#### Work request:
Respond with the count alone after checking every line in the material below for "label".

==================================================

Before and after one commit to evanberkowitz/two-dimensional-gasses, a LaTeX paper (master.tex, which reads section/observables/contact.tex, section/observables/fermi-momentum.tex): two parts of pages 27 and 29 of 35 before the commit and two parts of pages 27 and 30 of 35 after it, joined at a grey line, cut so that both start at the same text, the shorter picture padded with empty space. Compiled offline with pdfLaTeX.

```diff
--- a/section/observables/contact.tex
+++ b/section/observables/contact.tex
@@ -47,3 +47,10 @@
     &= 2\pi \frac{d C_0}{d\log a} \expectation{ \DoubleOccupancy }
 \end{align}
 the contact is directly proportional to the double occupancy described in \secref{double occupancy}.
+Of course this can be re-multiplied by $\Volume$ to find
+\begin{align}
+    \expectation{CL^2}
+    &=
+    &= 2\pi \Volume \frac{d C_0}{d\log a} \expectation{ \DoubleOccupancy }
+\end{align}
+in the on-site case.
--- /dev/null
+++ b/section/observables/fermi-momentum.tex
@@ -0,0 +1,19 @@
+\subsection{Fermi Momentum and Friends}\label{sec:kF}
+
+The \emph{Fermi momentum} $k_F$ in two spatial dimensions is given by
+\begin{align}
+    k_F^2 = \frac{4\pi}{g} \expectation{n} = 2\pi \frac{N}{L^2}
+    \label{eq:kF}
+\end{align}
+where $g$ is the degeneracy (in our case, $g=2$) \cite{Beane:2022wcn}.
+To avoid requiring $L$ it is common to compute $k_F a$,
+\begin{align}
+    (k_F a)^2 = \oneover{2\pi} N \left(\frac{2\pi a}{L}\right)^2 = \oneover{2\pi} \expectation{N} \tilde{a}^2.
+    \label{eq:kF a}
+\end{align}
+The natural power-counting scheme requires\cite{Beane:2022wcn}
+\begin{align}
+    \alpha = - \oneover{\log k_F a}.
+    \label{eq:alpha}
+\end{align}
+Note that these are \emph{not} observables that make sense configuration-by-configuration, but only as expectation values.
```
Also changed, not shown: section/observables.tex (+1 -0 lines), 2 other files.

==================================================

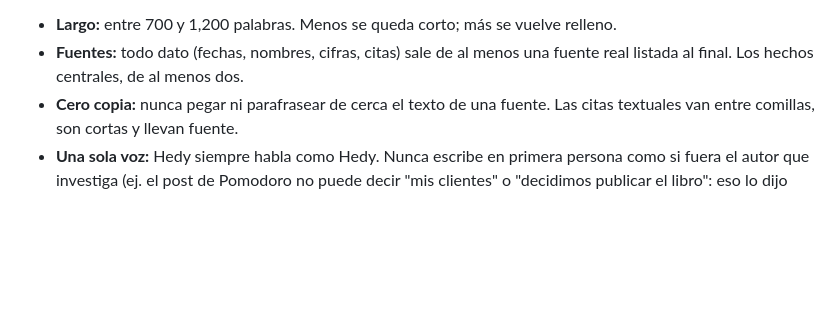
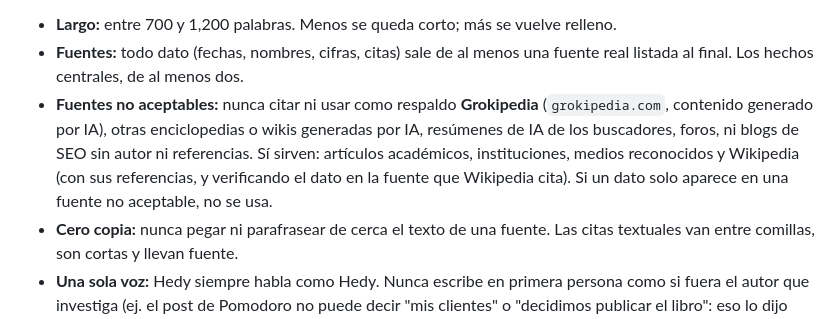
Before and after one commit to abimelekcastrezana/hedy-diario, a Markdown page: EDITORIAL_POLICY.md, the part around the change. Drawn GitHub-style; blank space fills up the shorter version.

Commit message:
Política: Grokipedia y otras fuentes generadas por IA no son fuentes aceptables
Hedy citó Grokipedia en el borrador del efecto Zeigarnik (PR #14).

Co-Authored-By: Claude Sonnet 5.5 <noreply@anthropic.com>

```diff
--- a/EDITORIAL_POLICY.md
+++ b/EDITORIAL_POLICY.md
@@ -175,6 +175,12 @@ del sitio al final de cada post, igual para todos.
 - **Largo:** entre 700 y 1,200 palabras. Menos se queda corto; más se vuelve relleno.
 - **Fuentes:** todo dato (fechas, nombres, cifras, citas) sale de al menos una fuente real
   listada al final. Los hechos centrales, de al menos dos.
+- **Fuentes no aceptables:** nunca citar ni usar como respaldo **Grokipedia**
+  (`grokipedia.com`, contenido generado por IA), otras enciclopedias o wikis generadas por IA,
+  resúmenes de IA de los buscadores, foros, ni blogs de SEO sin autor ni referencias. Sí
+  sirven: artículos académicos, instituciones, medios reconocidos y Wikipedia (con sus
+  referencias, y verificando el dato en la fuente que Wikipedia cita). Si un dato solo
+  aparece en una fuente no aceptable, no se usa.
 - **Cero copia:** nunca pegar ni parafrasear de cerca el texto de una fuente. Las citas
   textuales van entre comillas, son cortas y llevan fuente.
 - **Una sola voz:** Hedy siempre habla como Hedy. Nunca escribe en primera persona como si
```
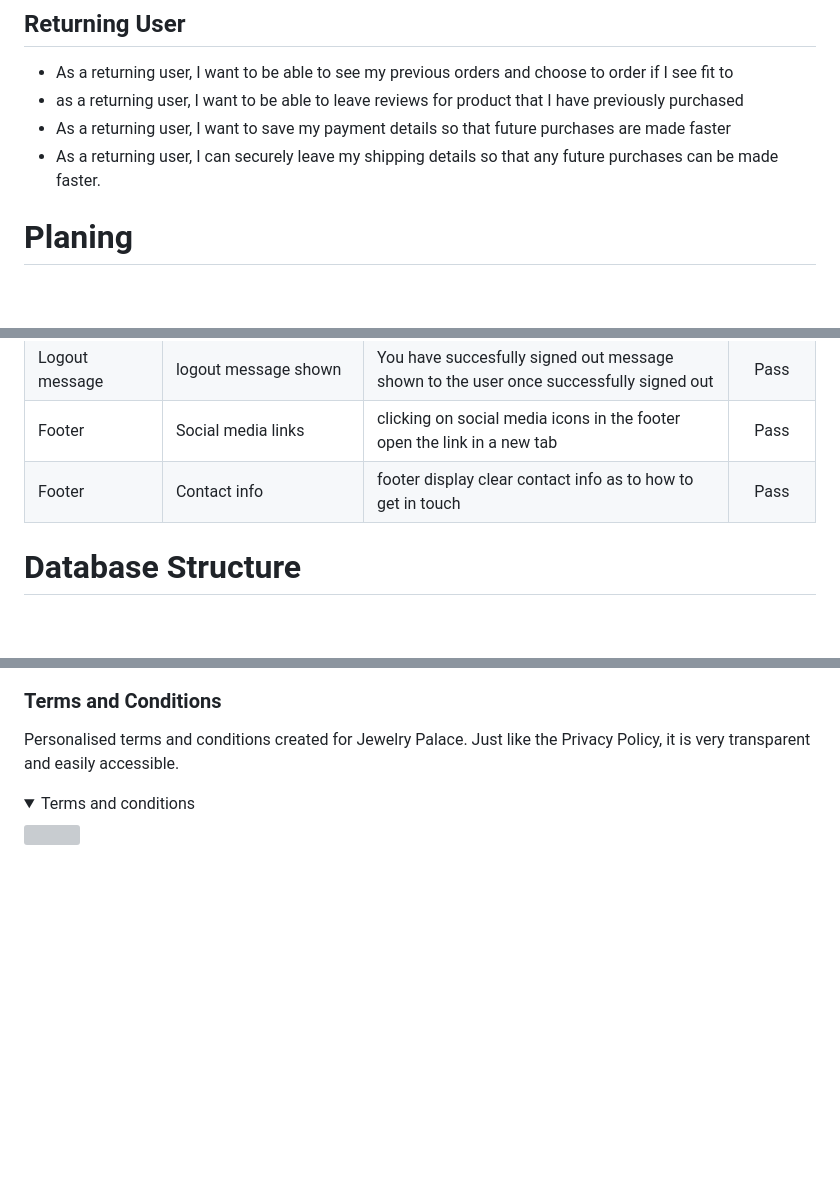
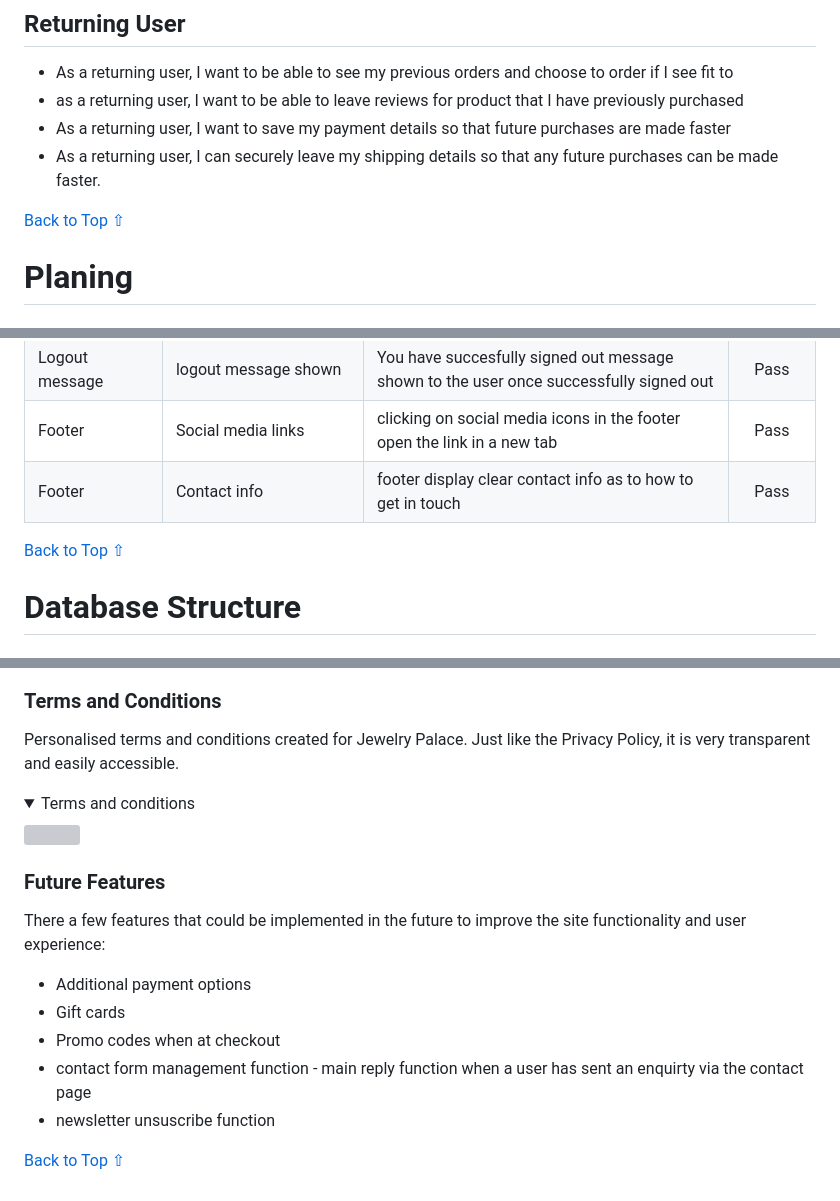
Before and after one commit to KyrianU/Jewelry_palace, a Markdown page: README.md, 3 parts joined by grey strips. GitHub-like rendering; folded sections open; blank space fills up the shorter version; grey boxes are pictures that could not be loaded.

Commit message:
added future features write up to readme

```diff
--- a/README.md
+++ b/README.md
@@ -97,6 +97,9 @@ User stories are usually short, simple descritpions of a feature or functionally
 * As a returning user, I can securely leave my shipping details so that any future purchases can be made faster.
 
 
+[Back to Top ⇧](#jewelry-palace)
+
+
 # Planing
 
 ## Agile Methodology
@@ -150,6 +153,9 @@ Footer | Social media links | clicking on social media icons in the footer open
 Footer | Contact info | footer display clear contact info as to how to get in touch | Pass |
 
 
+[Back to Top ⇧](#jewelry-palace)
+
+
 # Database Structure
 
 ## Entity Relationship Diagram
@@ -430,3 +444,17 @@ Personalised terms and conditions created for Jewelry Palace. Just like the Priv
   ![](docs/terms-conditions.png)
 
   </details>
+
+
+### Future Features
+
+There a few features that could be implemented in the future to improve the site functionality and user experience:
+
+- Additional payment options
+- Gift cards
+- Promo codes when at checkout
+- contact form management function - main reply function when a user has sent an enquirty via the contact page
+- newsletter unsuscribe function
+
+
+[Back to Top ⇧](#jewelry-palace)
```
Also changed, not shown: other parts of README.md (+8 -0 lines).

==================================================

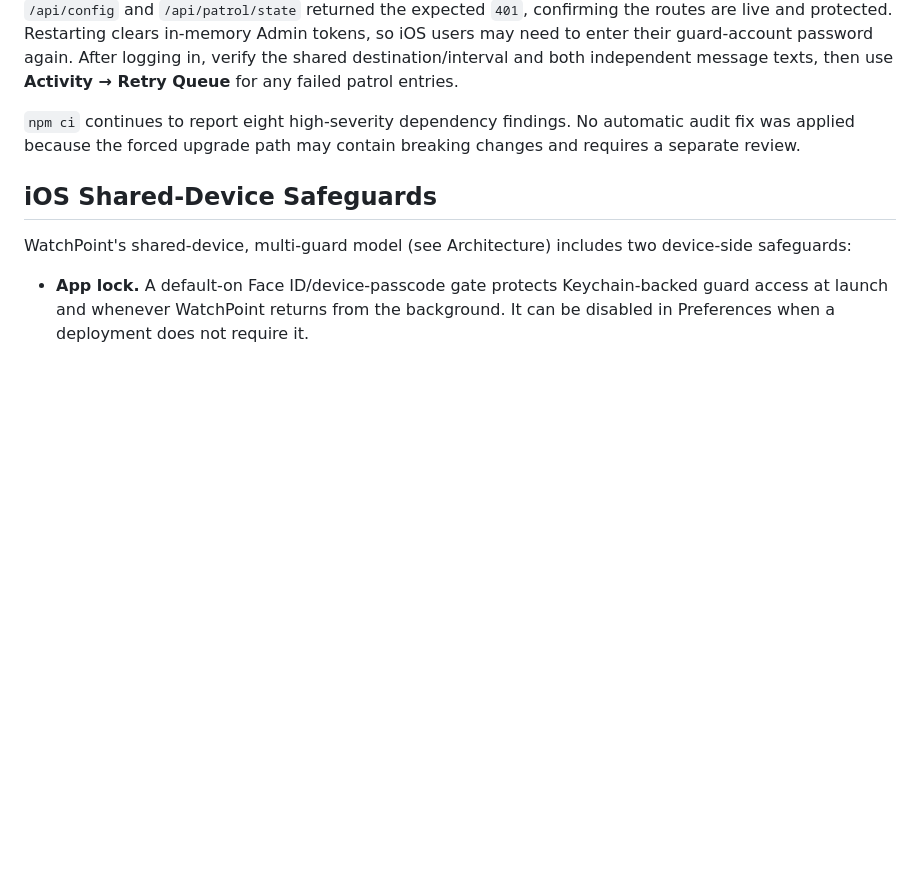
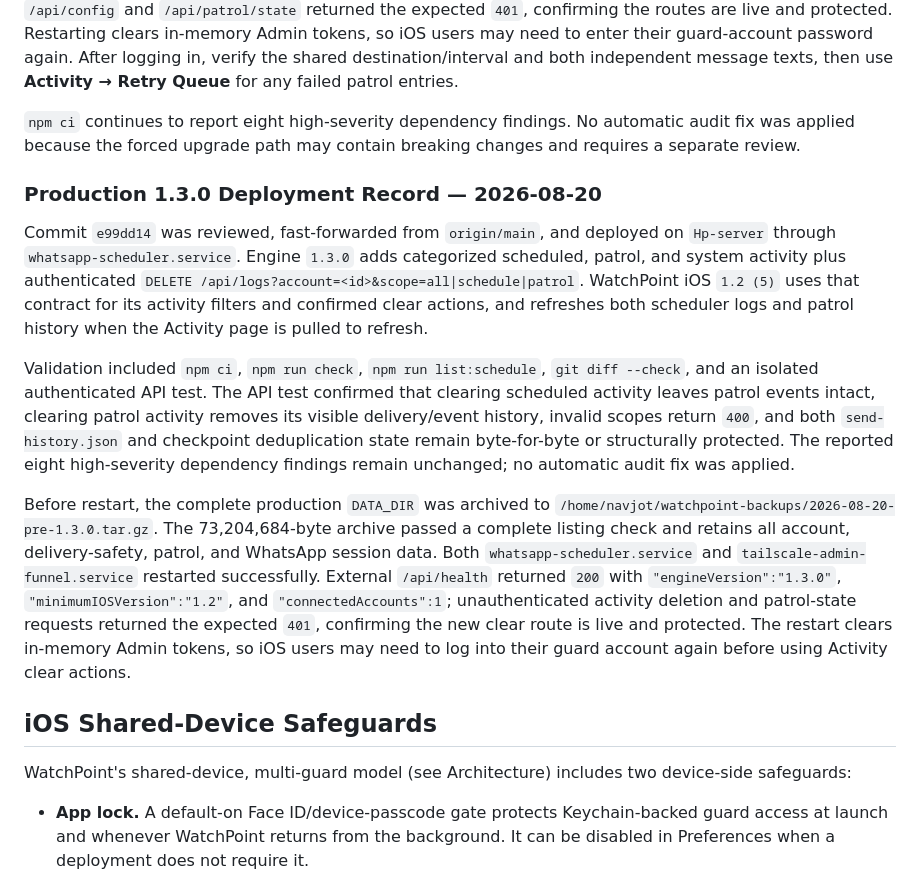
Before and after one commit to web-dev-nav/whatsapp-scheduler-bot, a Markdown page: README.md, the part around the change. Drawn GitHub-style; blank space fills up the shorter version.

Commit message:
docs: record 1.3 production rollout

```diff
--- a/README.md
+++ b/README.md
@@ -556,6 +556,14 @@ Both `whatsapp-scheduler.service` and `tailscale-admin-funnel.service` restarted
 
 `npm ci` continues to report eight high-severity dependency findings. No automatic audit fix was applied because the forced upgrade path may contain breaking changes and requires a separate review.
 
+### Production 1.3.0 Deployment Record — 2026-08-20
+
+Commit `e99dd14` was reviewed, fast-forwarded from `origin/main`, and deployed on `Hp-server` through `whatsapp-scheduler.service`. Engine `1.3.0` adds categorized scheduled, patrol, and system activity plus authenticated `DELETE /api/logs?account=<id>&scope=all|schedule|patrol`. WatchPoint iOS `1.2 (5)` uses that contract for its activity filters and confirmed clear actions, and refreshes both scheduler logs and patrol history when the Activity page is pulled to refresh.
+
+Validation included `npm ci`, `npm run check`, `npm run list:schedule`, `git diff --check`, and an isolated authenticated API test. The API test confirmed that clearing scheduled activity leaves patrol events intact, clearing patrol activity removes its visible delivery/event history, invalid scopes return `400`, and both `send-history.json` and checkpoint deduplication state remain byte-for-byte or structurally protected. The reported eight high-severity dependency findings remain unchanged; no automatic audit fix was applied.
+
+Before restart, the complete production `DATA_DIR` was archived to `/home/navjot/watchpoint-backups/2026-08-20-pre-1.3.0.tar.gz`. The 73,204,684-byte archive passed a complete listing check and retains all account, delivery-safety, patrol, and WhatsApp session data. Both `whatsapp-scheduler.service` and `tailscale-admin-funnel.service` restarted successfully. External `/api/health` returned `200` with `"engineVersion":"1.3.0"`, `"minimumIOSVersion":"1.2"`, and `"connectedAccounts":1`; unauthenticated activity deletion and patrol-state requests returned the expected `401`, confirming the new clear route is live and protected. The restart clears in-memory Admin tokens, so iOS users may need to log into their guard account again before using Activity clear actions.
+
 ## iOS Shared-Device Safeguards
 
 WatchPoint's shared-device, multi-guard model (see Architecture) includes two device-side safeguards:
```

==================================================

#### Your response:
4